I think hypothesis is probably underrated—some libraries are hesitant to incorporate it into their testing frameworks, but I think the property-based testing has real potential to catch scenarios humans would have a hard time anticipating, or at least that would take a long time to properly plan for. I find that hypothesis almost always adds a few useful test cases I hadn’t thought of that will require special error handling, for example.
Coverage.py is pretty important for showing line coverage, but I wish the broader CI testing ecosystem had more robust/diverse options for displaying coverage data and aggregating results from Python and compiled language source code. A number of the larger projects I work on have issues with reliability of codecov. The Azure Pipelines service has an initial coverage offering—we’ll see if that really takes off. It will be neat if we can soon mouse over a line of tested code and see the name of the test that covers it. I think I saw somewhere that this will perhaps soon be possible.
How did you get involved with SciPy?
My first substantial contribution was the implementation of Spherical Voronoi diagram calculation in
scipy.spatial.SphericalVoronoi. I was working on physics simulations of spherical influenza viruses at the time, and wanted a reliable way to determine the amount of surface area that molecules were occupying. I was fortunate that my postdoc supervisor at the time, Mark Sansom at Oxford, allowed me to explore my interest in computational geom- etry algorithms like that.
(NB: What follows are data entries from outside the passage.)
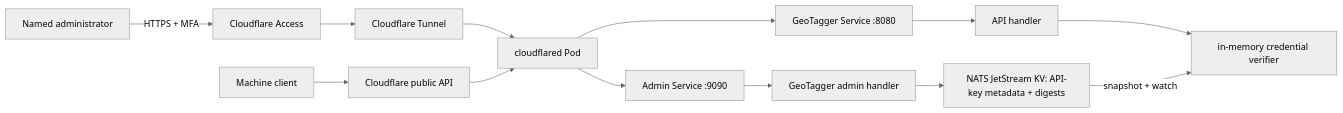
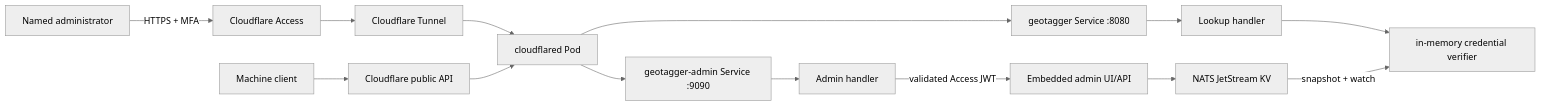
Before and after one commit to Jstarzz/geotagger: the diagram in docs/ADMIN_CONTROL_PLANE.md, drawn with Mermaid (neutral theme). The commit also changed other lines of this file, not shown here.

Commit message:
docs: update admin control plane to implemented behavior

````diff
--- a/docs/ADMIN_CONTROL_PLANE.md
+++ b/docs/ADMIN_CONTROL_PLANE.md
@@ -36,16 +42,17 @@
 ```mermaid
 flowchart LR
     HUMAN["Named administrator"] -->|"HTTPS + MFA"| ACCESS["Cloudflare Access"]
     ACCESS --> TUNNEL["Cloudflare Tunnel"]
     TUNNEL --> CFD["cloudflared Pod"]
-    CFD --> ADMIN["Admin Service :9090"]
-    ADMIN --> API["GeoTagger admin handler"]
-    API --> KV["NATS JetStream KV: API-key metadata + digests"]
+    CFD --> ADMINSVC["geotagger-admin Service :9090"]
+    ADMINSVC --> ADMIN["Admin handler"]
+    ADMIN -->|"validated Access JWT"| UI["Embedded admin UI/API"]
+    UI --> KV["NATS JetStream KV"]
 
     MACHINE["Machine client"] --> EDGE["Cloudflare public API"]
     EDGE --> CFD
-    CFD --> PUB["GeoTagger Service :8080"]
-    PUB --> LOOKUP["API handler"]
+    CFD --> PUB["geotagger Service :8080"]
+    PUB --> LOOKUP["Lookup handler"]
     LOOKUP --> CACHE["in-memory credential verifier"]
     KV -->|"snapshot + watch"| CACHE
 ```
````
I gave a talk at what I believe was the second annual PyData London conference about the algorithm implementation, which was still incomplete at the time, and received some really helpful feedback from two expert computational geometers—one was an academic, the other was loosely associated with the CGAL team.
I really enjoyed the process of working with the SciPy team—I remember the first person to ever review my code there was CJ Carey, a computer scientist who is now working at Google. I was pretty intimidated, but they were quite welcoming and I was probably a little too excited when Ralf Gommers, the chair of the steering council, invited me to join the core team. I’ve been hooked ever since!
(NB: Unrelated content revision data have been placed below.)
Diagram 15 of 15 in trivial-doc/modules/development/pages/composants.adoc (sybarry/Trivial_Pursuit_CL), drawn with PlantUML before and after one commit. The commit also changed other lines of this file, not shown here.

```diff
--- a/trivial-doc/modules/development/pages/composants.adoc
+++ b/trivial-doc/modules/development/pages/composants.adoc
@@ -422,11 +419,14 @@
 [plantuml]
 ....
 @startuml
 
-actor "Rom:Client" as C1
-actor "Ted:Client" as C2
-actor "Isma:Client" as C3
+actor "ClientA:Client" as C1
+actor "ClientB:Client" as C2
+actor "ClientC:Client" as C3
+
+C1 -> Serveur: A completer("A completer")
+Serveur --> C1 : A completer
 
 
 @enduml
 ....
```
What are the pros and cons of using SciPy?
You can usually depend on SciPy to have a pretty stable API over time—we generally take changes in behavior quite seriously. A break in backwards compatibility would normally require a long deprecation cycle. The qual- ity/robustness expected for algorithms implemented in SciPy is generally quite high and the library is well-tested, so it is usually best to use SciPy if an algorithm is already available in it. The documentation is of reasonably-high quality and constantly improving and many common questions are answered on i.e., StackOverflow.
If you want to play with experimental algorithms or advocate for a rapid change in behavior, SciPy may not be your first choice. Early adoption of im- mature technologies is usually not likely to happen. Stability and reliability are important at the base of the Python Scientific Computing ecosystem.
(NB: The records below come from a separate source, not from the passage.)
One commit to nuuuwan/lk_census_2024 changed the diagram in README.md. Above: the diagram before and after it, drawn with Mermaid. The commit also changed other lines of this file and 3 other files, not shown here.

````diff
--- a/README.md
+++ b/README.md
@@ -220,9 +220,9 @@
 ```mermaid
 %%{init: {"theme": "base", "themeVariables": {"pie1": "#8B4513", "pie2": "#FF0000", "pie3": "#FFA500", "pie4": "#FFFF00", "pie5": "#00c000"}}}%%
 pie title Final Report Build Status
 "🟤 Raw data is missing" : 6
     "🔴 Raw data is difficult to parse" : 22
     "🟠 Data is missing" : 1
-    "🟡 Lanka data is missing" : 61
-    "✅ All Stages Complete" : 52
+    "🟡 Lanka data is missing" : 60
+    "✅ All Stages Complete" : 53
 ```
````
How will SciPy / NumPy be changing in the future?
A few things that stand out off the top of my head: improving support for using different backends to perform calculations with NumPy and SciPy (for example, using GPUs or distributed infrastructure), and making it easier to use custom dtypes. You might want to speed up code with Cython or Numba or Pythran and some thought may be required for NumPy and SciPy to remain well-suited for each of those.
I think I’m starting to see indications that binary wheels will eventually become available for PowerPC and ARM architectures, but my impression was that there were still some challenges there.
I think you’ll probably see better published papers/citation targets for these two projects in the future as well. With all the efforts underway to get grants to fund these projects I think we’ll continue to see periods where there will be funded developers driving things forward more quickly, as has happened with the grant for NumPy at UC BIDS.
Thanks for doing the interview, Tyler!